- A discrete mode cycle (DMC), and
- Two ramped mode cycles (RMC).
The ramped mode test is performed as a continuous cycle with ramped transitions between the individual modes. The 2007 ramped mode cycle SET is applicable to 2007-2009 heavy-duty engines. While it contains the same operating modes and weightings as the discrete mode test, their order is different and the transition between modes is defined. For 2007-2009 model year engines, manufacturers could use either the 2007 ramped mode SET or the discrete mode SET.

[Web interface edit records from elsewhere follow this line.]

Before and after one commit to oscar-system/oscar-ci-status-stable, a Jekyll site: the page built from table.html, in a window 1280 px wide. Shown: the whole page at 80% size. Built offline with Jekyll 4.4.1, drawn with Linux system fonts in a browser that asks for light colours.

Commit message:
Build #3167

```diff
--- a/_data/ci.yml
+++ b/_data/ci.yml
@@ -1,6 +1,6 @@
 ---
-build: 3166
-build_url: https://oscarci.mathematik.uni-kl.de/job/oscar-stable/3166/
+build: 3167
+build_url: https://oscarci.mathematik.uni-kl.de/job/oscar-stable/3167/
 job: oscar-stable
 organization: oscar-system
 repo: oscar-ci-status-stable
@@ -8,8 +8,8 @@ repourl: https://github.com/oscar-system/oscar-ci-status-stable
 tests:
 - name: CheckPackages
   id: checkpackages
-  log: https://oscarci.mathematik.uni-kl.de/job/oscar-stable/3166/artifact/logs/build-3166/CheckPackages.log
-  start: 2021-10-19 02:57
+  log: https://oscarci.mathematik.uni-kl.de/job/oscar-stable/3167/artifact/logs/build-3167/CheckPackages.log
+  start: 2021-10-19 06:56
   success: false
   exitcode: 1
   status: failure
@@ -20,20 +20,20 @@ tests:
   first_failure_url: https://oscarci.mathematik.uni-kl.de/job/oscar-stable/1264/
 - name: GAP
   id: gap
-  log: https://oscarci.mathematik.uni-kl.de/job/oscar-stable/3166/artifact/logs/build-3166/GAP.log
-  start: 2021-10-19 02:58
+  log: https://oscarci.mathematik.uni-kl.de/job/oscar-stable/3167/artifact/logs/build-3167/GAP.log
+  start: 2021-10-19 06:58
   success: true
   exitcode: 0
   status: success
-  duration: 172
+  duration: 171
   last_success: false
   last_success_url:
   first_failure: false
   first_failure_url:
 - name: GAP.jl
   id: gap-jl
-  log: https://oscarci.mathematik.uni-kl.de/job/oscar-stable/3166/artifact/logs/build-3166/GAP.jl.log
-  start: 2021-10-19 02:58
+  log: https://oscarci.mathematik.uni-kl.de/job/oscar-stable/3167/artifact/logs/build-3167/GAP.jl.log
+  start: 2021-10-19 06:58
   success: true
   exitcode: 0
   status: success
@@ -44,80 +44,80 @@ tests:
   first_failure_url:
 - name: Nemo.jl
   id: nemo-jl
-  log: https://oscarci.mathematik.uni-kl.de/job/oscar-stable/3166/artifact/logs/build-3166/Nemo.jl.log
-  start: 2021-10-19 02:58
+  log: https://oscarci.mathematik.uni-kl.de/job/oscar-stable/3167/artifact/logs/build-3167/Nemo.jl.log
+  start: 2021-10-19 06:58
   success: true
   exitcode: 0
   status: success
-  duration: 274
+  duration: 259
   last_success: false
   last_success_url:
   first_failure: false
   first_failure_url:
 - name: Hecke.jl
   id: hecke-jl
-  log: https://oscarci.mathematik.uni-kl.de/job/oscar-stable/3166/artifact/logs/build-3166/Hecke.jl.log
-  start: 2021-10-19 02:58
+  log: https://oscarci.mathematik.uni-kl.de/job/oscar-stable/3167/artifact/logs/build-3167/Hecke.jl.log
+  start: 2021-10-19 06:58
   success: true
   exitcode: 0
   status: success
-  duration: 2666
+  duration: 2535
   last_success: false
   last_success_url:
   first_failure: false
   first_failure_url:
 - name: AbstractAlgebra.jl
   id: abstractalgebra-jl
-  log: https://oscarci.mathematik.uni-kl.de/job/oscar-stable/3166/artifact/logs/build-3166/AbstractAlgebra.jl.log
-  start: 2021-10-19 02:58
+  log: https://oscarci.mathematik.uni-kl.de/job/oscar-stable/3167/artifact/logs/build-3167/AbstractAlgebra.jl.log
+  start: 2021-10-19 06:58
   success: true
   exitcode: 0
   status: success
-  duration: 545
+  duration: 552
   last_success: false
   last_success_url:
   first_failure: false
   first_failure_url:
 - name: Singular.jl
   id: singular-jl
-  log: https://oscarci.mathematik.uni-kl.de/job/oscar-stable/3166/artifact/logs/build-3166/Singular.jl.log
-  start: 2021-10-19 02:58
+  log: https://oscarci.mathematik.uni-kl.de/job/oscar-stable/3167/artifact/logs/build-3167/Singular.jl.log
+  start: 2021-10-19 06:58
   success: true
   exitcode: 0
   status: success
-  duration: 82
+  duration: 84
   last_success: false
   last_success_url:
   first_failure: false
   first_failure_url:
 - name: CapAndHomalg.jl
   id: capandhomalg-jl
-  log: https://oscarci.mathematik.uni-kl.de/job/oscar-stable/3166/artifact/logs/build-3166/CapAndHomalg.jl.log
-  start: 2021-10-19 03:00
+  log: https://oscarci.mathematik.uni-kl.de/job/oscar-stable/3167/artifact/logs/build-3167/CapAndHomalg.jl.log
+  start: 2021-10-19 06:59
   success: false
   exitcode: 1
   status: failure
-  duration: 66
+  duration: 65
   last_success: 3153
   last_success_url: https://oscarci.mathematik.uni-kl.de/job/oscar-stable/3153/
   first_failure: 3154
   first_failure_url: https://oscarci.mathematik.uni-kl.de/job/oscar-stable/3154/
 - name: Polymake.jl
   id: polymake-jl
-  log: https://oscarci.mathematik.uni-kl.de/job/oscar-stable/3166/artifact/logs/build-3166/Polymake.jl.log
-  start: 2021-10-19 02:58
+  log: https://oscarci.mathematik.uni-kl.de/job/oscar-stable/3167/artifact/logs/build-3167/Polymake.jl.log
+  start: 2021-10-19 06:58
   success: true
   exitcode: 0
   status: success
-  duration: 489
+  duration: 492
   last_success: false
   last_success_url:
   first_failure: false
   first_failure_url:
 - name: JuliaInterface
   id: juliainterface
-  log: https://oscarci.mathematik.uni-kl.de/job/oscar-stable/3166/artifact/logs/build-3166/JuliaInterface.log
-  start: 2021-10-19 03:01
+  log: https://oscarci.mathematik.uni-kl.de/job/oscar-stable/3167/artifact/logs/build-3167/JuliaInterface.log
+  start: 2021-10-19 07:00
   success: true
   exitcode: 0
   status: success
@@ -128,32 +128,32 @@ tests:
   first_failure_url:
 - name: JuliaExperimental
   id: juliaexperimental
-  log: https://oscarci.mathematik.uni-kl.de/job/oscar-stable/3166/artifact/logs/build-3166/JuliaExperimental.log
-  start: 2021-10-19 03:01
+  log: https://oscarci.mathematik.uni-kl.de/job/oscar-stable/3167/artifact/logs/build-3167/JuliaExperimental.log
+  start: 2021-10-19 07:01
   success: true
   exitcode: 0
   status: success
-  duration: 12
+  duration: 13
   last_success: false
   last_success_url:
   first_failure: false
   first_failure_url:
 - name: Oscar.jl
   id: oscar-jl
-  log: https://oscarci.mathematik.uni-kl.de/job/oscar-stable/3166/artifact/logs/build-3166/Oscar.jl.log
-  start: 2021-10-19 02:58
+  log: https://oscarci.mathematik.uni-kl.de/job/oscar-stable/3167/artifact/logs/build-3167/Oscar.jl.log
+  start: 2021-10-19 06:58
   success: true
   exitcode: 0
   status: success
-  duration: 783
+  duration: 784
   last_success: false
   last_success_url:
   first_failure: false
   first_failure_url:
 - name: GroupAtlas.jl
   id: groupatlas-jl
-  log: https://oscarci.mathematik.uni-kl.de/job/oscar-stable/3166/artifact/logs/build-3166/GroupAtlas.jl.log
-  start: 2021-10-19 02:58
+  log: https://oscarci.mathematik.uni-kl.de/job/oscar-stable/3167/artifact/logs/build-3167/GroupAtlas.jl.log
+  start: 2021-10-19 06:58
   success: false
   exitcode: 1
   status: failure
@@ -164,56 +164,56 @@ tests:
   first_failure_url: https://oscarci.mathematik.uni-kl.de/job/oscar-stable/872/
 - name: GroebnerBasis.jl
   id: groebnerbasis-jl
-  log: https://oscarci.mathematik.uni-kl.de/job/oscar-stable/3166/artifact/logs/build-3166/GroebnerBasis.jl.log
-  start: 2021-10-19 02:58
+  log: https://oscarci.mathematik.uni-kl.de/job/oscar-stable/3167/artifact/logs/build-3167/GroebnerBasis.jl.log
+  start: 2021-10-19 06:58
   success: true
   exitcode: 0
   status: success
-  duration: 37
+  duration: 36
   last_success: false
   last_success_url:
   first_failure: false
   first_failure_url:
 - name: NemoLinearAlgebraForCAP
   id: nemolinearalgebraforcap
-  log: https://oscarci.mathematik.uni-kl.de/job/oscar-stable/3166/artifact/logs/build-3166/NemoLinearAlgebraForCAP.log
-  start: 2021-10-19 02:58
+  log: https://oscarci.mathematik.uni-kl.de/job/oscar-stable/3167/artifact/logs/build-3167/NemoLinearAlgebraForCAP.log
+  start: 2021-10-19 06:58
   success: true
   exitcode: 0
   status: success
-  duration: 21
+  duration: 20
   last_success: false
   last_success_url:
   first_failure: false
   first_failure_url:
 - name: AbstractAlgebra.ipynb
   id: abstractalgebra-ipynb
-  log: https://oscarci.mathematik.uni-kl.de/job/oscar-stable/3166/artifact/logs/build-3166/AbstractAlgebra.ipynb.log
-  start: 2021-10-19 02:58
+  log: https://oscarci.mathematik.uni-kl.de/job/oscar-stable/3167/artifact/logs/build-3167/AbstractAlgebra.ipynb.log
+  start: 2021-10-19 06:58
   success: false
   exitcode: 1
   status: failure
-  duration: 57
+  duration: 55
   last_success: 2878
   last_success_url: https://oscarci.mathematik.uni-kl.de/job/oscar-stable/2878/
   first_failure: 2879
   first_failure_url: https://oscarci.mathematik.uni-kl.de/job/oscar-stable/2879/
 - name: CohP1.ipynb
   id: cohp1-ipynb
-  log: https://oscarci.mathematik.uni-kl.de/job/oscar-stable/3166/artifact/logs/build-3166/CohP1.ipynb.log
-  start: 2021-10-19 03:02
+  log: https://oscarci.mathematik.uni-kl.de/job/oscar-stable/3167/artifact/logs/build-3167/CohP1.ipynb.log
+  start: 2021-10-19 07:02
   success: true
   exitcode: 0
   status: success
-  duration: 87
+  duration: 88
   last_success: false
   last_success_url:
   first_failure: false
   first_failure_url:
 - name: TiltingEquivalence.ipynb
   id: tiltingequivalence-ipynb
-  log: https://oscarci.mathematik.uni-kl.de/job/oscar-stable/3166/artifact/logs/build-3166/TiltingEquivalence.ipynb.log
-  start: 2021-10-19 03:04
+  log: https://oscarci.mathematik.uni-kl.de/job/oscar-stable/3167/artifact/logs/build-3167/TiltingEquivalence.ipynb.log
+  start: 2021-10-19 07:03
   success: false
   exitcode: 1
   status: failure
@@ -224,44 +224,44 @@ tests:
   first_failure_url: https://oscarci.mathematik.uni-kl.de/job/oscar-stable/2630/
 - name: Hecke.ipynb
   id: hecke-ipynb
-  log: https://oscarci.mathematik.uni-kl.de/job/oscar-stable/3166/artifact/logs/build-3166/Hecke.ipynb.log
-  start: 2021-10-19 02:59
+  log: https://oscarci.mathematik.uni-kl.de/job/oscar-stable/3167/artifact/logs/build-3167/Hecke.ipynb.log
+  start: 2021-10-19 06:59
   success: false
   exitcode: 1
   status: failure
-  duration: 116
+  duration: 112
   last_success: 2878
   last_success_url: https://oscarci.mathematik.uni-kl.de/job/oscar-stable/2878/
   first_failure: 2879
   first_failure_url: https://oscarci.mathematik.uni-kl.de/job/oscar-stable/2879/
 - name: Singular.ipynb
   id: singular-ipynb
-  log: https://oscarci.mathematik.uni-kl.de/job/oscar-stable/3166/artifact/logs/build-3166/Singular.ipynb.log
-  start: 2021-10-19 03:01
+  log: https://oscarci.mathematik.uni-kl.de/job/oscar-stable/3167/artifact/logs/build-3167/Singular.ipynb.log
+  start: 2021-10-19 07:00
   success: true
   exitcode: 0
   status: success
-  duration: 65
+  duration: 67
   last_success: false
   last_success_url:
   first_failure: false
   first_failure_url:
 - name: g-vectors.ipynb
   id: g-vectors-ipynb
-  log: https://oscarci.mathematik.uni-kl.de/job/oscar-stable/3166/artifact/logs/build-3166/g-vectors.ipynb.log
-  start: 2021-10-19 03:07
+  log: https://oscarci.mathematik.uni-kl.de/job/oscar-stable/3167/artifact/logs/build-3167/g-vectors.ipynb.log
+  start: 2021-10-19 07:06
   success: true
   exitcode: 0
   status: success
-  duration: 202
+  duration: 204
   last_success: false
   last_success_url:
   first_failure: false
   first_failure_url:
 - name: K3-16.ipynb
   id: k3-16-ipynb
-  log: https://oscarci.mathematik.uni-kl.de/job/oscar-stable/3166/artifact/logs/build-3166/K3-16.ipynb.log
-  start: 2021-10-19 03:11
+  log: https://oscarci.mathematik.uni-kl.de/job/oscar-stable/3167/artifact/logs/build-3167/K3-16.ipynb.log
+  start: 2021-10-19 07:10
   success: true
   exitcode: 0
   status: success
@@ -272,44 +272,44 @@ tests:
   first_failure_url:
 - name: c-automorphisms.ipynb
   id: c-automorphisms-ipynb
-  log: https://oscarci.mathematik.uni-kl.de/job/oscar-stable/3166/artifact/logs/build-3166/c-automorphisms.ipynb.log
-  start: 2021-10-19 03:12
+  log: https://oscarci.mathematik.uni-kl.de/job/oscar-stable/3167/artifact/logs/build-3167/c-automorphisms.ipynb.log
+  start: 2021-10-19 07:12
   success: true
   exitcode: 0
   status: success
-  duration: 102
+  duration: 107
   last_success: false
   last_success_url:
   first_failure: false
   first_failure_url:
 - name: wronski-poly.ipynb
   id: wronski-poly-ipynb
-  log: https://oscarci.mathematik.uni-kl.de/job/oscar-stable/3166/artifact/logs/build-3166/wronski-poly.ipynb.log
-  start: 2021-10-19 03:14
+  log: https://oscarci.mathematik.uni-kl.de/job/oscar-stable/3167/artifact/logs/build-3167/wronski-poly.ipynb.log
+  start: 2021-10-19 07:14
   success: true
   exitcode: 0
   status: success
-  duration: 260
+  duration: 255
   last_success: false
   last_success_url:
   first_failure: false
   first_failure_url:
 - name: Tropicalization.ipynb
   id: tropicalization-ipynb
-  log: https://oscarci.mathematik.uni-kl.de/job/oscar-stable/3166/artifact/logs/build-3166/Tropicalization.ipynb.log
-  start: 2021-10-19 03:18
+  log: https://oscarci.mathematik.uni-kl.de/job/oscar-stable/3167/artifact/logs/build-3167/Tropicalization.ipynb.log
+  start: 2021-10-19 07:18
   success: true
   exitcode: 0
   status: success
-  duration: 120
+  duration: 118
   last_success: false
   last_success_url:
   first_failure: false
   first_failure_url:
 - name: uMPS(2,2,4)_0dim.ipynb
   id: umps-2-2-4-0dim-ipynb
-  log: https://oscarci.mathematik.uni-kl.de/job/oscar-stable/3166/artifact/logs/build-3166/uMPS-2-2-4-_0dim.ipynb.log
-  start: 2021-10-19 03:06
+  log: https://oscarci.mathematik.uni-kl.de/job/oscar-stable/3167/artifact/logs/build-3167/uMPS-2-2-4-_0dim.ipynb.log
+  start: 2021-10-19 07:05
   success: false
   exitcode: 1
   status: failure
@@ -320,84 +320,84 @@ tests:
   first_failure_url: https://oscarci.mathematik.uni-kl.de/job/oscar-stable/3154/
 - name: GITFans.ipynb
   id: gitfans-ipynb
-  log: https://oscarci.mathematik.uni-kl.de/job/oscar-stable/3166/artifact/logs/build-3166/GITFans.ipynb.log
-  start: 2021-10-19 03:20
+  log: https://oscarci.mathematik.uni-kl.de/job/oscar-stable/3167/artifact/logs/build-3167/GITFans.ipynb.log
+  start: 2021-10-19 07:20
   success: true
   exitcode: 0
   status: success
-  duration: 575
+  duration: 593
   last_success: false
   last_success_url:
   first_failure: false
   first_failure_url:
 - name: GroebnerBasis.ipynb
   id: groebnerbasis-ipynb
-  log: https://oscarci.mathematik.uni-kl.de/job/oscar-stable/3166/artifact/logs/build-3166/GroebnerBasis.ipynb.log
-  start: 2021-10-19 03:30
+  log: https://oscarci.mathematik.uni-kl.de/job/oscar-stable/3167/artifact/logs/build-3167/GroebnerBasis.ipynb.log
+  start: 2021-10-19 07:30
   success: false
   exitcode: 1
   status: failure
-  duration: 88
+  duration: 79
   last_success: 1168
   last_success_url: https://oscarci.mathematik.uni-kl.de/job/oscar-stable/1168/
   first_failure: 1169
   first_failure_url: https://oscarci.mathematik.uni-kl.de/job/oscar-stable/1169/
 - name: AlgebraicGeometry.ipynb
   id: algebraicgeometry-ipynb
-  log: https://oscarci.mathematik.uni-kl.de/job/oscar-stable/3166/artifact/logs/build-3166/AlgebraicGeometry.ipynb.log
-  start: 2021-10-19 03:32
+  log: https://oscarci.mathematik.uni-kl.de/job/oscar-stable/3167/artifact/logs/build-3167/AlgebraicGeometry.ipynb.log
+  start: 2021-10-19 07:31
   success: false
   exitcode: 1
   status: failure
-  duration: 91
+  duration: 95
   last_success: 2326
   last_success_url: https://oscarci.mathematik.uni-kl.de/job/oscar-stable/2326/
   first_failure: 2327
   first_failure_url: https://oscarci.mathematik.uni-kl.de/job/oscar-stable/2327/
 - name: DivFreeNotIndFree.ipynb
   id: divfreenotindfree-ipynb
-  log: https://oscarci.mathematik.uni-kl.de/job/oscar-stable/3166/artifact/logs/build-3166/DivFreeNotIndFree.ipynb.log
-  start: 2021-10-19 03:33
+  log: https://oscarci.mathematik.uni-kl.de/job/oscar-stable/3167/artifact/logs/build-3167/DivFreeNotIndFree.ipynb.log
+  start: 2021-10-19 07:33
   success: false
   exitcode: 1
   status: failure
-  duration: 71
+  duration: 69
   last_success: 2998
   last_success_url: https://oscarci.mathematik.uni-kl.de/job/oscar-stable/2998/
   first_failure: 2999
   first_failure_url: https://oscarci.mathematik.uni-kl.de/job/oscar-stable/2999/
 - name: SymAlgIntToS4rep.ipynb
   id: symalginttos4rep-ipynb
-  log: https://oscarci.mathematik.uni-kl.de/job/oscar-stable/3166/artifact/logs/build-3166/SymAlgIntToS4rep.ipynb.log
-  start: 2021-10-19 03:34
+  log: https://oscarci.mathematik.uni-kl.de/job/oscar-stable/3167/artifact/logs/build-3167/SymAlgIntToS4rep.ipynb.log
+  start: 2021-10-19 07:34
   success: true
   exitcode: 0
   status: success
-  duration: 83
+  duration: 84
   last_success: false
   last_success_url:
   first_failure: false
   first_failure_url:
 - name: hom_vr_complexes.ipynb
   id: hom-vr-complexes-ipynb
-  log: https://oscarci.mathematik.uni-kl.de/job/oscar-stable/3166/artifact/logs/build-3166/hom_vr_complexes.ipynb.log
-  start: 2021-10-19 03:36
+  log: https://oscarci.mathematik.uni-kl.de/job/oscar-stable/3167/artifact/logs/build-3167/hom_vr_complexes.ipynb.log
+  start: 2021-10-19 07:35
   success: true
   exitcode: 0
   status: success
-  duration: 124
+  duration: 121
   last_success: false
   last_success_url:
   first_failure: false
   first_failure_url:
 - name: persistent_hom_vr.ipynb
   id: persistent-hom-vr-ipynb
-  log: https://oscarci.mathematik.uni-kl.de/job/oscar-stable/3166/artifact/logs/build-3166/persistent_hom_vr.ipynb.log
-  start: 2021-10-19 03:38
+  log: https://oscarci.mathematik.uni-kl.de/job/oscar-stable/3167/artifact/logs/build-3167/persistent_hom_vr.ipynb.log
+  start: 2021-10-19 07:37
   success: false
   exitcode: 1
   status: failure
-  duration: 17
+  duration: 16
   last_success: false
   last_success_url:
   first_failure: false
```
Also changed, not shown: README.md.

For 2010 and later model year heavy-duty engines, manufacturers must use the 2010 ramped mode SET. It is similar to the 2007 ramped mode SET with the exception that the order in which the modes are run is the same as for the discrete mode SET and ESC cycles. For the 2010 model year only, manufacturers could continue to use the 2007 ramped mode SET as long as it did not adversely affect the ability to demonstrate compliance with emission standards.
Table 1 summarizes two ramped mode SET cycles. Speeds A, B and C are defined in the same way as for the ESC cycle.

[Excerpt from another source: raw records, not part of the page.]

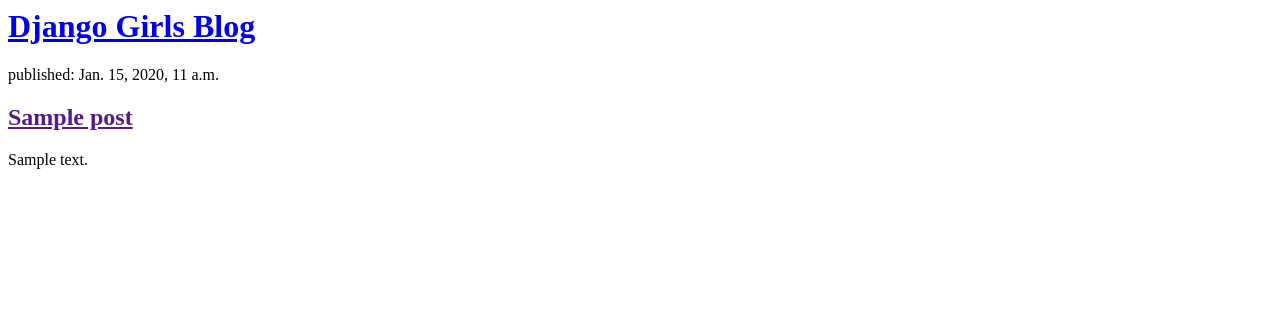
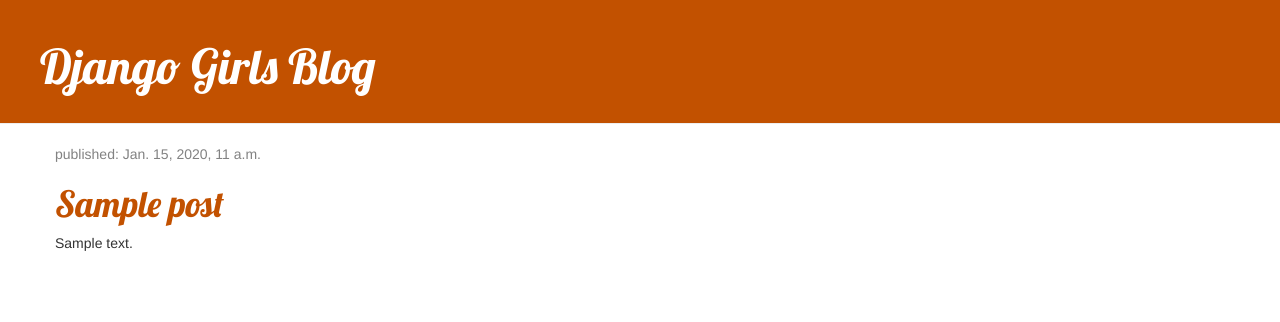
Before and after one commit to ursinak/my-first-blog, a Django app: template blog/templates/blog/post_list.html in a window 1280 px wide. Shown: the top 322 px of the page. Run offline with Django 3.2, Linux system fonts and the light colour scheme; the template is opened without the code that fills it: values that come from a table or form of the project are taken from there, others are empty; tables that the repository leaves empty hold one stand-in row (values such as "Sample post"); some libraries are stand-ins or nearby versions.

Commit message:
View und Template für Blogpost-Details sowie CSS für die Website hinzugefügt

```diff
--- /dev/null
+++ b/blog/static/css/blog.css
@@ -0,0 +1,56 @@
+h1 a, h2 a {
+    color: #C25100;
+    font-family: 'Lobster';
+}
+
+
+body {
+    padding-left: 15 px;
+}
+
+.page-header {
+    background-color: #C25100;
+    margin-top: 0;
+    padding: 20px 20px 20px 40px;
+}
+
+.page-header h1, .page-header h1 a, .page-header h1 a:visited, .page-header h1 a:active {
+    color: #ffffff;
+    font-size: 36pt;
+    text-decoration: none;
+}
+
+.content {
+    margin-left: 40px;
+}
+
+h1, h2, h3, h4 {
+    font-family: 'Lobster', cursive;
+}
+
+.date {
+    color: #828282;
+}
+
+.save {
+    float: right;
+}
+
+.post-form textarea, .post-form input {
+    width: 100%;
+}
+
+.top-menu, .top-menu:hover, .top-menu:visited {
+    color: #ffffff;
+    float: right;
+    font-size: 26pt;
+    margin-right: 20px;
+}
+
+.post {
+    margin-bottom: 70px;
+}
+
+.post h2 a, .post h2 a:visited {
+    color: #000000;
+}
--- /dev/null
+++ b/blog/templates/blog/base.html
@@ -0,0 +1,26 @@
+{% load static %}
+<html>
+
+<head>
+    <title>Django Girls blog</title>
+    <link rel="stylesheet" href="//maxcdn.bootstrapcdn.com/bootstrap/3.2.0/css/bootstrap.min.css">
+    <link rel="stylesheet" href="//maxcdn.bootstrapcdn.com/bootstrap/3.2.0/css/bootstrap-theme.min.css">
+    <link href='//fonts.googleapis.com/css?family=Lobster&subset=latin,latin-ext' rel='stylesheet' type='text/css'>
+    <link rel="stylesheet" href="{% static 'css/blog.css' %}">
+</head>
+
+<body>
+    <div class="page-header">
+        <h1><a href="/">Django Girls Blog</a></h1>
+    </div>
+    <div class="content container">
+        <div class="row">
+            <div class="col-md-8">
+                {% block content %}
+                {% endblock %}
+            </div>
+        </div>
+    </div>
+</body>
+
+</html>
--- a/blog/templates/blog/post_list.html
+++ b/blog/templates/blog/post_list.html
@@ -1,22 +1,34 @@
+{% extends 'blog/base.html' %}
+{% load static %}
+
 <html>
 
 <head>
-    <title>Ursinas Django Blog</title>
+    <title>Django Girls blog</title>
+    <link rel="stylesheet" href="//maxcdn.bootstrapcdn.com/bootstrap/3.2.0/css/bootstrap.min.css">
+    <link rel="stylesheet" href="//maxcdn.bootstrapcdn.com/bootstrap/3.2.0/css/bootstrap-theme.min.css">
+    <link href="//fonts.googleapis.com/css?family=Lobster&subset=latin,latin-ext" rel="stylesheet" type="text/css">
+
+    <link rel="stylesheet" href="{% static 'css/blog.css' %}">
 </head>
 
 <body>
-
-    <div>
+    <div class="page-header">
         <h1><a href="/">Django Girls Blog</a></h1>
     </div>
 
+
+    {% block content %}
     {% for post in posts %}
-    <div>
-        <p>published: {{post.published_date}}</p>
-        <h2><a href="">{{post.title}}</a></h2>
-        <p>{{post.text|linebreaksbr}}</p>
+    <div class="post">
+        <div class="date">
+            <p>published: {{ post.published_date }}</p>
+        </div>
+        <h1><a href="{% url 'post_detail' pk=post.pk %}">{{ post.title }}</a></h1>
+        <p>{{ post.text|linebreaksbr }}</p>
     </div>
     {% endfor %}
+    {% endblock %}
 
 
 
--- a/blog/urls.py
+++ b/blog/urls.py
@@ -3,4 +3,5 @@ from . import views
 
 urlpatterns = [
     path('', views.post_list, name='post_list'),
+    path('post/<int:pk>/', views.post_detail, name='post_detail'),
 ]
--- a/blog/views.py
+++ b/blog/views.py
@@ -1,9 +1,14 @@
 from django.shortcuts import render
 from django.utils import timezone
 from .models import Post
+from django.shortcuts import render, get_object_or_404
 
 # Create your views here.
 
 def post_list(request):
     posts = Post.objects.filter(published_date__lte=timezone.now()).order_by('published_date')
     return render(request, 'blog/post_list.html', {'posts': posts})
+
+def post_detail(request, pk):
+    post = get_object_or_404(Post, pk=pk)
+    return render(request, 'blog/post_detail.html', {'post': post})
```
Also changed, not shown: blog/templates/blog/post_detail.html (added, +13 -0 lines).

|RMC Mode||2007-2009||2010 & later|
|Time, s||Speed||Torque, %||Time, s||Speed||Torque, %|
|1a||Steady-state||170||Warm idle||0||170||Warm idle||0|
|1b||Transition||20||Linear transition||Linear transition||20||Linear transition||Linear transition|
|2b||Transition||20||A||Linear transition||20||Linear transition||Linear transition|
|3b||Transition||20||A||Linear transition||20||B||Linear transition|
|4b||Transition||20||A||Linear transition||20||Linear transition||Linear transition|
|5b||Transition||20||Linear transition||Linear transition||20||A||Linear transition|
|6b||Transition||20||B||Linear transition||20||A||Linear transition|
|7b||Transition||20||B||Linear transition||20||Linear transition||Linear transition|
|8b||Transition||20||B||Linear transition||20||B||Linear transition|
|9b||Transition||20||Linear transition||Linear transition||20||Linear transition||Linear transition|
|10b||Transition||20||C||Linear transition||20||C||Linear transition|
|11b||Transition||20||C||Linear transition||20||C||Linear transition|
|12b||Transition||20||C||Linear transition||20||C||Linear transition|
|13b||Transition||20||Linear transition||Linear transition||20||Linear transition||Linear transition|
|14||Steady-state||168||Warm idle||0||168||Warm idle||0|
In 2016, the EPA introduced an additional set of weighting factors for the SET test . The two sets of weighting factors are shown in Table 2. Weight (A) represents the original weights (identical to those of the ESC), while weight (B) represents the additional set of weights. The weighting factors (B)—developed to account for the downspeeding trend in heavy-duty engines—are used for testing of engine CO2 emissions for the purpose of EPA Phase 2 GHG emission standards. Weighting factors (A) continue to be used for the purpose of pollutant (CO, HC, NOx, PM) emission testing.
|Mode||Engine Speed||Load, %||Weight A, %||Weight B, %|
|Total A speed||23||45|
|Total B speed||39||38|
|Total C speed||23||5|